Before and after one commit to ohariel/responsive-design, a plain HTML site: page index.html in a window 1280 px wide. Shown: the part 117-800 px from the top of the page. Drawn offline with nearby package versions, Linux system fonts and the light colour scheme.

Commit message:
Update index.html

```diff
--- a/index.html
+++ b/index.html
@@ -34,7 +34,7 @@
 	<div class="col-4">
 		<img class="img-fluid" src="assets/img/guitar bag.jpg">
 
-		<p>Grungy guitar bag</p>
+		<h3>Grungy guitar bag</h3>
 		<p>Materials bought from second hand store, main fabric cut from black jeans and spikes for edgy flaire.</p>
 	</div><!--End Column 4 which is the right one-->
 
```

_Aim of the exercise_
In the records, how many lines hold the word "guitar"? Answer with the number and no other words.

_Exercise solution_
3